It is perhaps a sign of our fame-obsessed times that we feel the periodic need to treat William Shakespeare as a kind of Elizabethan Olsen twin, mining his allegedly colourful but poorly documented personal life for nuggets of satisfying gossip.
There's a higher purpose here: All those reams of deathless drama surely came from somewhere, and it might as well have been from a life marked by (among other things) a shotgun wedding, family tragedy, years of early penury and rumours of deer poaching.
One of the more enduring whispers attached to the Bard is that he sired at least one illegitimate child. It's something we'd all like, Da Vinci Code-style, to believe is true, since it betokens the continued presence of his hi-test DNA among us.

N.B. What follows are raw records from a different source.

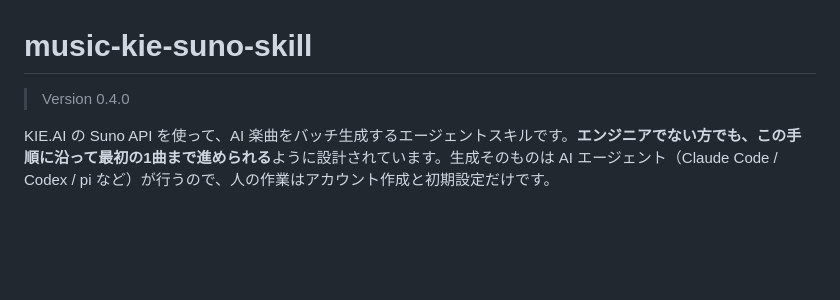
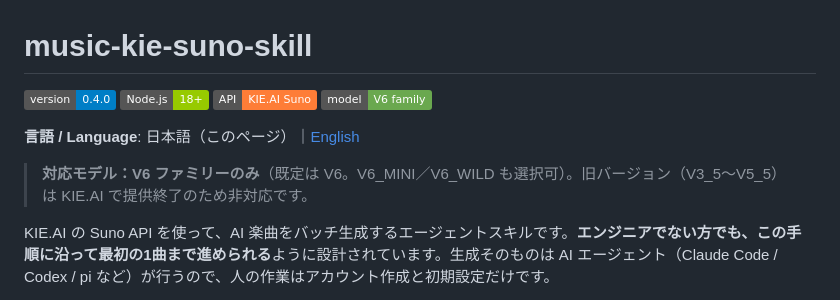
Before and after one commit to GenKoKo/music-kie-suno-skill, a Markdown page: README.md, the part around the change. GitHub-like rendering; badges without logos; blank space fills up the shorter version.

Commit message:
docs: language switcher, V6-family support statement, repo badges; align EN title

```diff
--- a/README.md
+++ b/README.md
@@ -1,6 +1,10 @@
 # music-kie-suno-skill
 
-> Version 0.4.0
+![Version](https://img.shields.io/badge/version-0.4.0-blue) ![Node.js](https://img.shields.io/badge/Node.js-18%2B-green?logo=node.js) ![API](https://img.shields.io/badge/API-KIE.AI%20Suno-orange) ![Model](https://img.shields.io/badge/model-V6%20family-6aa84f)
+
+**言語 / Language**: 日本語（このページ）｜[English](README.en.md)
+
+> **対応モデル：V6 ファミリーのみ**（既定は V6。V6_MINI／V6_WILD も選択可）。旧バージョン（V3_5〜V5_5）は KIE.AI で提供終了のため非対応です。
 
 KIE.AI の Suno API を使って、AI 楽曲をバッチ生成するエージェントスキルです。**エンジニアでない方でも、この手順に沿って最初の1曲まで進められる**ように設計されています。生成そのものは AI エージェント（Claude Code / Codex / pi など）が行うので、人の作業はアカウント作成と初期設定だけです。
 
```
Also changed, not shown: README.en.md (+6 -2 lines).
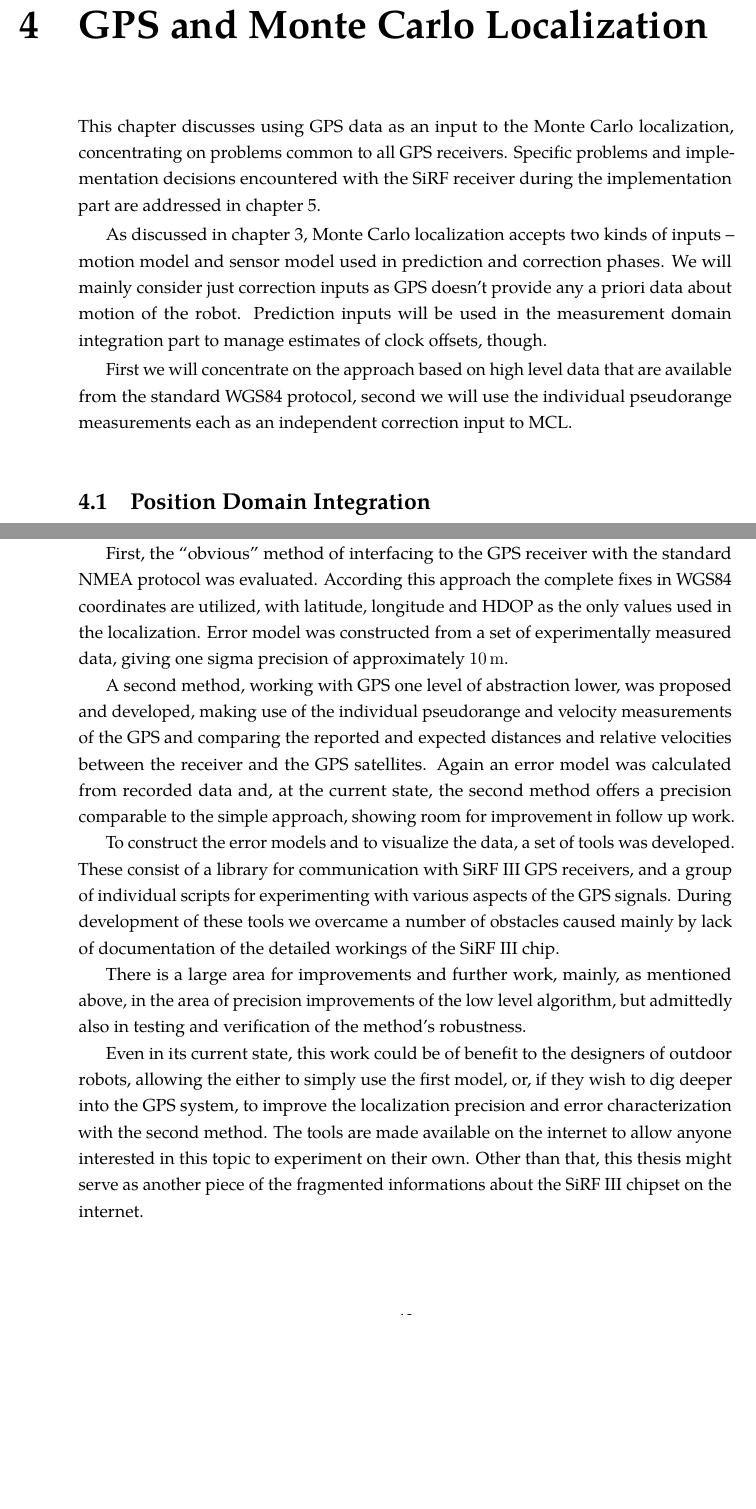
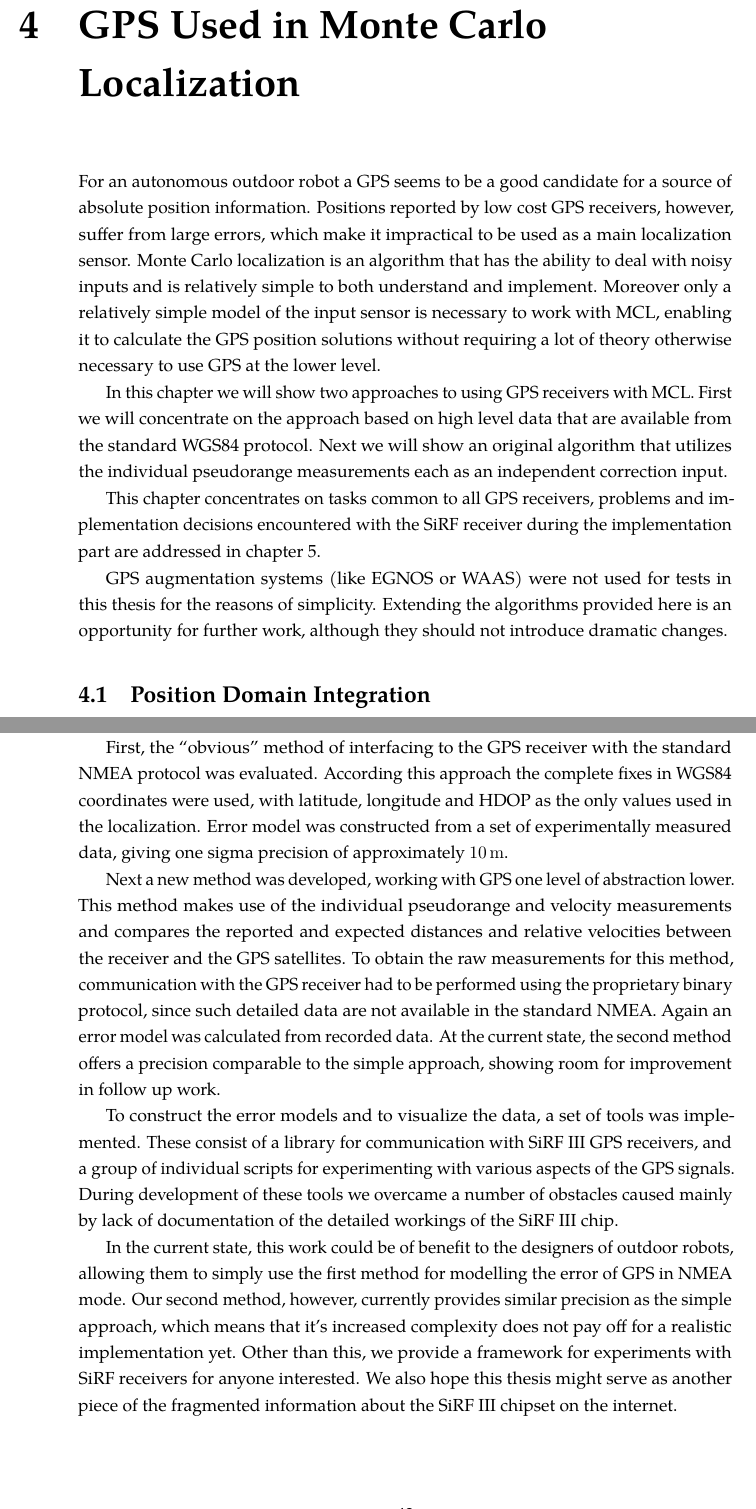
Before and after one commit to bluecube/thesis, a LaTeX thesis (text/thesis.tex, which reads text/tex/conclusion.tex, text/tex/gps-and-mcl.tex): two parts of pages 37 and 55 of 69 before the commit and two parts of pages 37 and 55 of 67 after it, joined at a grey line, cut so that both start at the same text, the shorter picture padded with empty space. Compiled offline with pdfLaTeX.

Commit message:
text: using david's comments.

```diff
--- a/text/tex/conclusion.tex
+++ b/text/tex/conclusion.tex
@@ -7,34 +7,35 @@ Two approaches to perform this task were selected.
 
 First, the \enquote{obvious} method of interfacing to the GPS receiver with the
 standard NMEA protocol was evaluated.
-According this approach the complete fixes in WGS84 coordinates are utilized,
+According this approach the complete fixes in WGS84 coordinates were used,
 with latitude, longitude and HDOP as the only values used in the localization.
 Error model was constructed from a set of experimentally measured data,
 giving one sigma precision of approximately \SI{10}{\meter}.
 
-A second method, working with GPS one level of abstraction lower, was proposed and developed,
-making use of the individual pseudorange and velocity measurements
-of the GPS and comparing the reported and expected distances and relative velocities
-between the receiver and the GPS satellites.
-Again an error model was calculated from recorded data and,
-at the current state, the second method offers a precision comparable to the simple
+Next a new method was developed, working with GPS one level of abstraction lower.
+This method makes use of the individual pseudorange and velocity measurements
+and compares the reported and expected distances and relative velocities between
+the receiver and the GPS satellites.
+To obtain the raw measurements for this method, communication with the GPS
+receiver had to be performed using the proprietary binary protocol,
+since such detailed data are not available in the standard NMEA.
+Again an error model was calculated from recorded data.
+At the current state, the second method offers a precision comparable to the simple
 approach, showing room for improvement in follow up work.
 
-To construct the error models and to visualize the data, a set of tools was developed.
+To construct the error models and to visualize the data, a set of tools was implemented.
 These consist of a library for communication with \sirf GPS receivers,
 and a group of individual scripts for experimenting with various aspects of the GPS signals.
 During development of these tools we overcame a number of obstacles caused mainly
 by lack of documentation of the detailed workings of the \sirf chip.
 
-There is a large area for improvements and further work, mainly, as mentioned
-above, in the area of precision improvements of the low level algorithm,
-but admittedly also in testing and verification of the method's robustness.
-
-Even in its current state, this work could be of benefit to the designers of
-outdoor robots, allowing the either to simply use the first model, or, if they
-wish to dig deeper into the GPS system, to improve the localization precision
-and error characterization with the second method.
-The tools are made available on the internet to allow anyone interested in this
-topic to experiment on their own.
-Other than that, this thesis might serve as another piece of the fragmented
-informations about the \sirf chipset on the internet.
+In the current state, this work could be of benefit to the designers of
+outdoor robots, allowing them to simply use the first method for modelling the
+error of GPS in NMEA mode.
+Our second method, however, currently provides similar precision as the simple
+approach, which means that it's increased complexity does not pay off for a realistic
+implementation yet.
+Other than this, we provide a framework for experiments with SiRF receivers
+for anyone interested.
+We also hope this thesis might serve as another piece of the fragmented
+information about the \sirf chipset on the internet.
--- a/text/tex/gps-and-mcl.tex
+++ b/text/tex/gps-and-mcl.tex
@@ -1,22 +1,30 @@
-\chapter{GPS and Monte Carlo Localization}
+\chapter{GPS Used in Monte Carlo Localization}
 \label{chap:gps-and-mcl}
 
-This chapter discusses using GPS data as an input to the Monte Carlo localization,
-concentrating on problems common to all GPS receivers.
-Specific problems and implementation decisions encountered with the SiRF receiver
+For an autonomous outdoor robot a GPS seems to be a good candidate for a source of
+absolute position information.
+Positions reported by low cost GPS receivers, however, suffer from large errors,
+which make it impractical to be used as a main localization sensor.
+Monte Carlo localization is an algorithm that has the ability to deal with noisy
+inputs and is relatively simple to both understand and implement.
+Moreover only a relatively simple model of the input sensor is necessary to work
+with MCL, enabling it to calculate the GPS position solutions without requiring
+a lot of theory otherwise necessary to use GPS at the lower level.
+
+In this chapter we will show two approaches to using GPS receivers with MCL.
+First we will concentrate on the approach based on high level data that are available
+from the standard WGS84 protocol.
+Next we will show an original algorithm that utilizes
+the individual pseudorange measurements each as an independent correction input.
+
+This chapter concentrates on tasks common to all GPS receivers,
+problems and implementation decisions encountered with the SiRF receiver
 during the implementation part are addressed in \cref{chap:implementation}.
 
-As discussed in \cref{chap:mcl}, Monte Carlo localization accepts two kinds of
-inputs -- motion model and sensor model used in prediction and correction phases.
-We will mainly consider just correction inputs as GPS doesn't provide any
-a priori data about motion of the robot.
-Prediction inputs will be used in the measurement domain integration part to manage
-estimates of clock offsets, though.
-
-First we will concentrate on the approach based on high level data that are available
-from the standard WGS84 protocol,
-second we will use the individual pseudorange measurements each as an independent
-correction input to MCL.
+GPS augmentation systems (like EGNOS or WAAS) were not used for tests in this
+thesis for the reasons of simplicity.
+Extending the algorithms provided here is an opportunity for further work,
+although they should not introduce dramatic changes.
 
 \section{Position Domain Integration}
 \label{sec:position-domain}
```
Also changed, not shown: text/tex/gps.tex (+14 -15 lines), text/tex/implementation.tex (+12 -11 lines), text/thesis.bib (+13 -0 lines), text/thesis.tex (+0 -1 lines), text/tex/conclusion.tex (2 more changed lines).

But in his depiction of a fictional Shakespearean "bastard," veteran Canadian novelist Richard B. Wright deprives us of this particular satisfaction, and replaces it with many others. His Aerlene Ward, unplanned offspring of Will and a sensuous, misguided nonentity named Elizabeth, has lived a quiet life as a housekeeper. Nearing the end of her life, at 70, she looks back to tell us of her obsession with her famous father. This has entailed an avid reading of each new play as it's issued (as a woman, she is unable to actually attend the theatre) and the kind of general hero worship experienced by any common fan.
Like Clara Callan, Wright's ninth and most famous novel, Mr. Shakespeare's Bastard produces a kind of insidious, transformative pain in the reader. A feminist pain, too: It's hard not to feel angry at the continual lack of notice accorded Aerlene, a strong and sensible person whose very ability to read prods her contemporaries into regarding her as a kind of sideshow freak.
Whether she will actually meet the great man is a question that takes us to the very end of the book. In any case, we don't hold high hopes for a rousing welcome from family man Will, whose abandonment of Aerlene's mother makes good old Romeo and Juliet seem that much less romantic.
Equally haunting is the novel's first section, in which mother Elizabeth (a.k.a. "Mam") recounts her life, including the fateful, short-lived tryst that produced Aerlene. The daughter's journey will turn out to be a correction of the mother's, which is marred by the really deep potholes only a woolly-headed romantic is truly capable of digging. "Nothing else matters when you are in love but being with the one you love, as you will find out some day," she tells her daughter airily. Aerlene, however, will make good and sure she doesn't, and turns herself, rather, into a sort of precursor to Jane Eyre, with Mr. Rochester assiduously removed from the picture.
Most of the women here are, in fact, imprisoned from within or without, whether through prostitution, indentured work or bad marriages. All Wright's novels are famously different, but he has earned a solid reputation for serving those who stand and wait. One gets a strong sense that variations on these women - shut out of the bawdy, bustling world of the Globe Theatre - actually existed, and we should be grateful to Wright for training a careful lens on them.
It's an incidental benefit, too, to see how Shakespeare's work was viewed in his time. That his plays could be viewed as a kind of lowbrow entertainment option for tavern rats is unthinkable now, but there it was. That an innocuous confection like A Midsummer Night's Dream could be thought of as "the devil's handiwork," with all its talk of fairies and wood sprites, makes us wonder whether someone like Eminem (for example) is headed for his own spate of celebratory festivals 400 years from now.
Against this much-changed social backdrop sits an enduring theme: family. What does it mean to have a father who exists only within the theatre, a world that can be rolled up and put away at the end of the day? Is he any kind of father at all? Yes, is the heroine's fiercely loyal answer, ringing wistfully into the void. At once the invisible product of hardship and the scion of glittering genius, Aerlene Ward lives a life as big as it is small. She may be the only one who sees it that way, but for the length of her graceful and dignified days, it will be enough.
Cynthia Macdonald is a Toronto journalist and critic. She is the author of the novel Alms.